Every person should ask themselves a basic question: how do I know to what it is that God is calling me? What am I to do in life to be happy? How do I apply the talents, abilities, and interests given to me? How do I put together the mosaic of feelings and sensibilities which the Lord has given me? What should I be? A doctor? A musician? A businessman? What should I do? Do missionary work at the ends of the earth? Defend my country armed with weapons? Be a volunteer in the East? How can I change my country? How do I make the world a better place? How do I live an authentic life? These and other questions too numerous to count should be answered by the youth of today in Ukraine and the world over, a world ever-changing, more fleeting, with countless global possibilities, dangers, and problems. The world demands expecting answers, while God calls—He is the challenge that grants us our personal life vocation.

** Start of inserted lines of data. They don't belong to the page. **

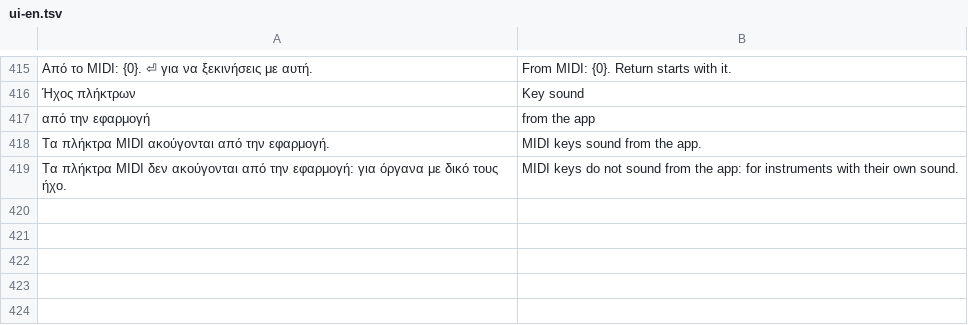
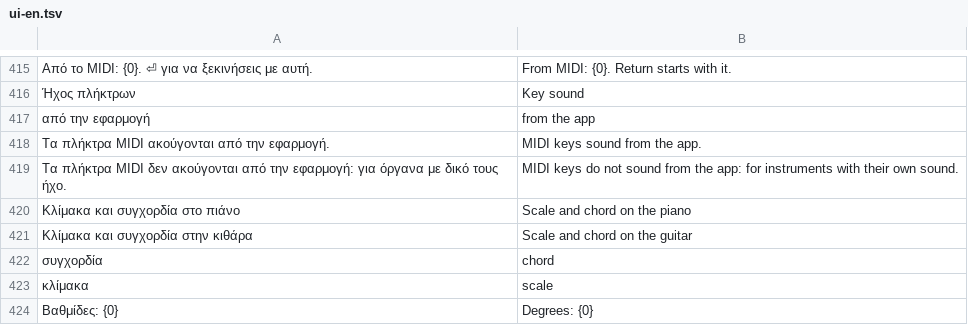
Before and after one commit to Panaee/Chord-Lab-Studio, a TSV file: tools/ui-en.tsv, drawn as a sheet; only a part is shown, gaps mark what is left out; the diff names each change by its address in the sheet, - before the commit and + after, or states it on an @@ line.

```diff
--- a/tools/ui-en.tsv
+++ b/tools/ui-en.tsv
+row 420: Κλίμακα και συγχορδία στο πιάνο | Scale and chord on the piano
+row 421: Κλίμακα και συγχορδία στην κιθάρα | Scale and chord on the guitar
+row 422: συγχορδία | chord
+row 423: κλίμακα | scale
+row 424: Βαθμίδες: {0} | Degrees: {0}
```
Also changed, not shown: 6 other files.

The Cross of our Lord is a symbol of the most majestic, most important victory in the history of mankind—the victory over sin and death.
Christ calls but each person should discern this call, understand their role, fulfill their specific life purpose. Christ invites but a person’s response is always personal.
Your vocation is also your response, Beloved Youth, to God’s call. Failing to find this response is to waste a life, to live not your life, to plan a life but never taste its fulfillment. Christ appeals to each one of us with these words: “I came that [you] may have life and have it abundantly” (Jn 10:10). This, the primary calling, which the Lord God directs to us, is the vocation to a fullness of life, while its realization is an individual’s response.
The task of the entire community of the Church—parents, teachings, mentors and educators—is to help a young person find his or her own response to God’s calling, to discover in oneself their God-given talents, to discern one’s vocation, written in the soul.
Discerning a vocation requires its discovery, interpretation, and choice. Without choice, that is, action, even the greatest vocation, the boldest dream, the brightest life is not possible. And choice requires courage—to respond to a call, to not fear deep waters, unpassable mountains or unknown paths, that is, difficulties, misunderstandings, and obstacles. This particularly applies to a unique vocation, which the world today drowns out, to the priestly or monastic state, as well as to the vocation to be a good father or mother.
Beloved girls and boys, have courage to respond to the challenge—to fulfill your God-given vocation! Dare to respond to the calling of Christ! Be yourselves!
Beloved girls and boys, have courage to respond to the challenge—to fulfill your God-given vocation! Dare to respond to the calling of Christ! Be yourselves! When you will understand, open up and develop your vocation, do not be afraid to stand on this path. Take responsibility upon yourselves! It is not by chance that the word “response” has the same root as “responsibility”: one cannot be quietly and inactively responsible. Trust in God, who first has trusted in you, has first loved you.
Today Christ solemnly enters into Jerusalem to fulfill His vocation to die for us so that we might have eternal life. In searching for your response, your vocation, allow Him to be close to you!
The blessing of the Lord be upon you!
Given in Kyiv
at the Patriarchal Cathedral of the Resurrection of Christ,
on Akathist Saturday, March 24, 2018 A.D.
This post is also available in: Ukrainian